As a supposed “civilizing” process, the Dawes Act not only legally facilitated the expropriation of Native land, but also subverted Native American women’s roles and communal ways of life. Once again, the linkage between sexual mores and practices at odds with protestant morality were governed through the institution of marriage. More than a private commitment between two persons, marriage was the means by which citizenship was conceptualized and granted for non-white/racialized men. Under this arrangement women were assets and monogamy was a practice denoting civility and the worthiness of men to enter the body politic.
These same gendered, sexualized and racialized ideologies that link marriage to citizenship and the stability of a ‘just’ governance continue today, and is a corner stone of the Christian Right reflected in the Mormon discourse of my formative years. One year prior to my marriage, Gordon B. Hinckley a high-ranking member of the LDS leadership who would later become president of the Mormon faith said the following, “The strength of the nations lies in the homes of the people. God is the designer of the family.”
Hinckley’s statement sits comfortably in association with national building rhetoric of the mid 19th century wherein “a rhetorical relation had been set up between the institution of marriage and the success of the national compact so that what undermined one put the other at risk.”
Hinckley’s comment undermines a linear temporal logic that thinks of racism and sexism as the exclusive domain of the past. As Amy Brandzel argues, “citizenship is an anti-intersectional temporal structure that situates normative and nonnormative subjects within time.” Citizenship not only determines who will be included in the body politic (and the degree of privilege various levels of inclusion imply), it also demarcates the excluded. In the settler colonial project of the Americas, excluded are the savage and barbaric—those marked by race, gender and sexuality as markers of nonconformity.
In the ongoing colonial project, my role, as a good Mormon woman, was to marry, submit my will to my husband, and bear children in the name of God and nation.
- Spencer W. Kimball, President of the Church of Jesus Christ of Latter Day Saints. 1979. “The Role of Righteous Women.” General Conference Address, October 1979. Available at: https://www.lds.org/general-conference/1979/10/the-role-of-righteous-women?lang=eng ↑

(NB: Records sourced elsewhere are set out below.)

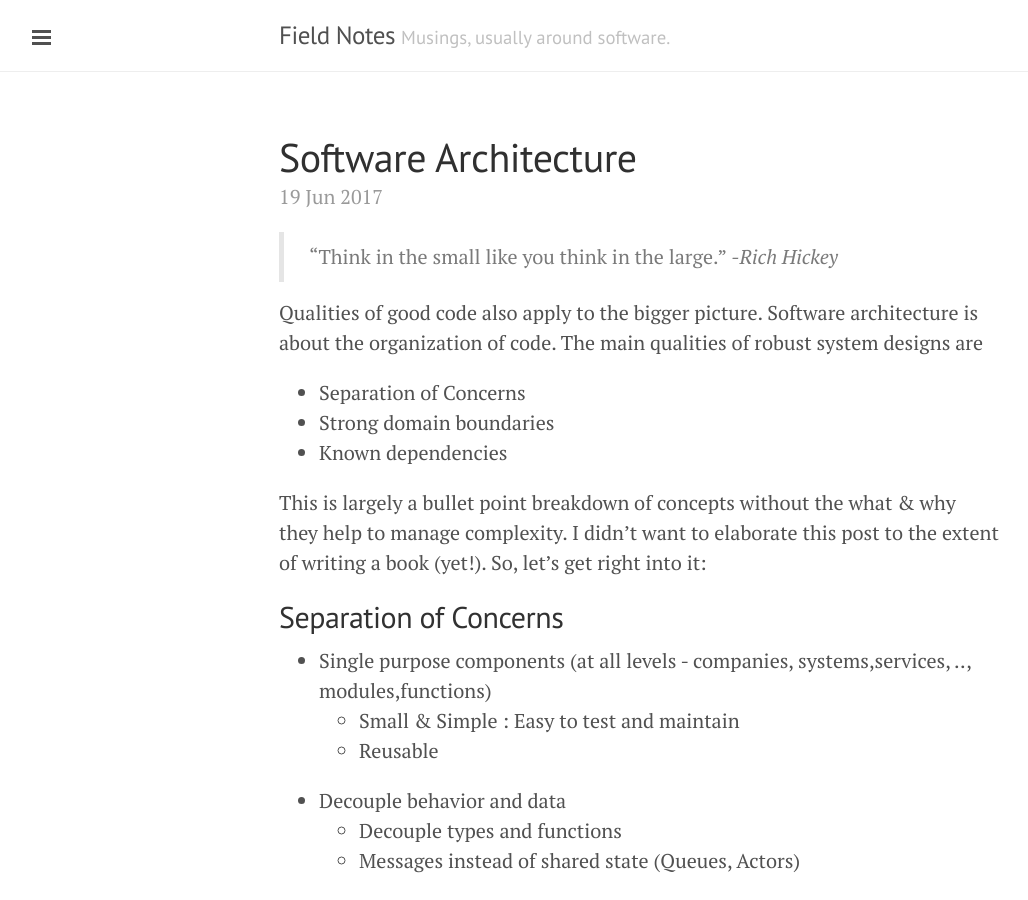
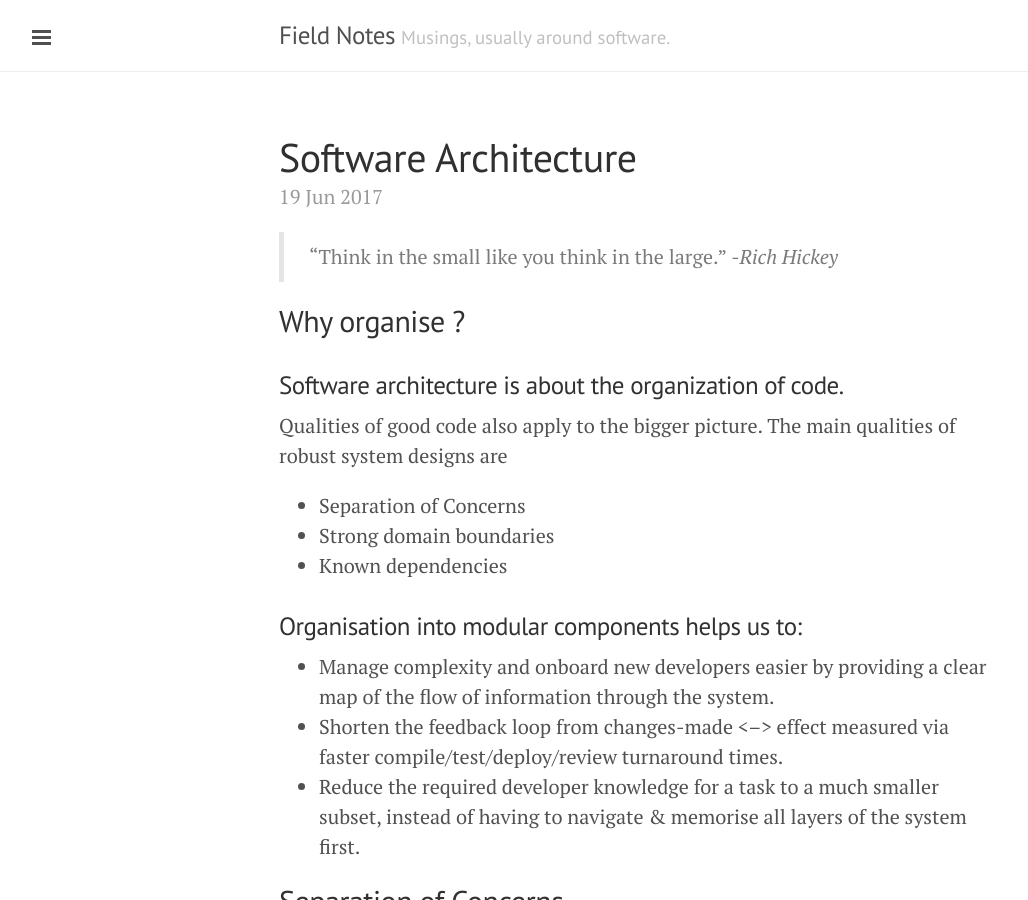
Before and after one commit to ideaflare/ideaflare.github.io, a Jekyll site: the page built from _posts/2017-06-19-architecture.markdown, in a window 1280 px wide and 900 px high. Shown: the whole window, without its empty margins (1-1029 px from the left). Built offline with Jekyll 4.4.1, drawn with Linux system fonts in a browser that asks for light colours.

Commit message:
Update 2017-06-19-architecture.markdown

```diff
--- a/_posts/2017-06-19-architecture.markdown
+++ b/_posts/2017-06-19-architecture.markdown
@@ -7,12 +7,18 @@ categories: [code, design]
 ---
 > "Think in the small like you think in the large." _-Rich Hickey_
 
-Qualities of good code also apply to the bigger picture. Software architecture is about the organization of code. The main qualities of robust system designs are
+## Why organise ?
+
+### Software architecture is about the organization of code.
+Qualities of good code also apply to the bigger picture. The main qualities of robust system designs are
  * Separation of Concerns
  * Strong domain boundaries
  * Known dependencies
 
-This is largely a bullet point breakdown of concepts without the what & why they help to manage complexity. I didn't want to elaborate this post to the extent of writing a book (yet!). So, let's get right into it:
+### Organisation into modular components helps us to:
+ * Manage complexity and onboard new developers easier by providing a clear map of the flow of information through the system.
+ * Shorten the feedback loop from changes-made <--> effect measured via faster compile/test/deploy/review turnaround times.
+ * Reduce the required developer knowledge for a task to a much smaller subset, instead of having to navigate & memorise all layers of the system first.
 
 ## Separation of Concerns
  * Single purpose components (at all levels - companies, systems,services, .., modules,functions)
```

- Cott, Nancy F. 2000. Public Vows: A History of Marriage and the Nation. Cambridge:Harvard University Press at 4. ↑
- Ibid at 7. ↑
- Ibid at 12. ↑
- Ibid at 17. ↑
- Ibid at 12. ↑
- Ibid at 116. ↑
- Ibid at 114. ↑
- Lieber, Francis. 1827. As quoted in Cotts Supra note 2 at 115. ↑
- Cott Supra Note 2 at 139. ↑
- Ibid at 140. ↑
- Ibid at 117. ↑
- Ibid at 81. ↑
- Ibid at 88. ↑
- Ibid at 89. ↑
- Ibid at 94-95. ↑
- Ibid at 95. ↑
- Ibid at 98-99. ↑
- Ibid at 121. ↑
- Ibid at 122. ↑
- Ibid at 123. ↑
- Hinckley, Gordon B. First Counselor in the First Presidency, The Church of Jesus Christ of Latter Da Saints. 1991. “What God Hath Joined Together.” General Conference Address, April 1991. Available at: https://www.lds.org/general-conference/1991/04/what-god-hath-joined-together?lang=eng ↑
- Cott Supra note 2 at 77. ↑
- Brandzel, Amy L. 2016. Against Citizenship: The Violence of the Normative. University of Illinois at 137. ↑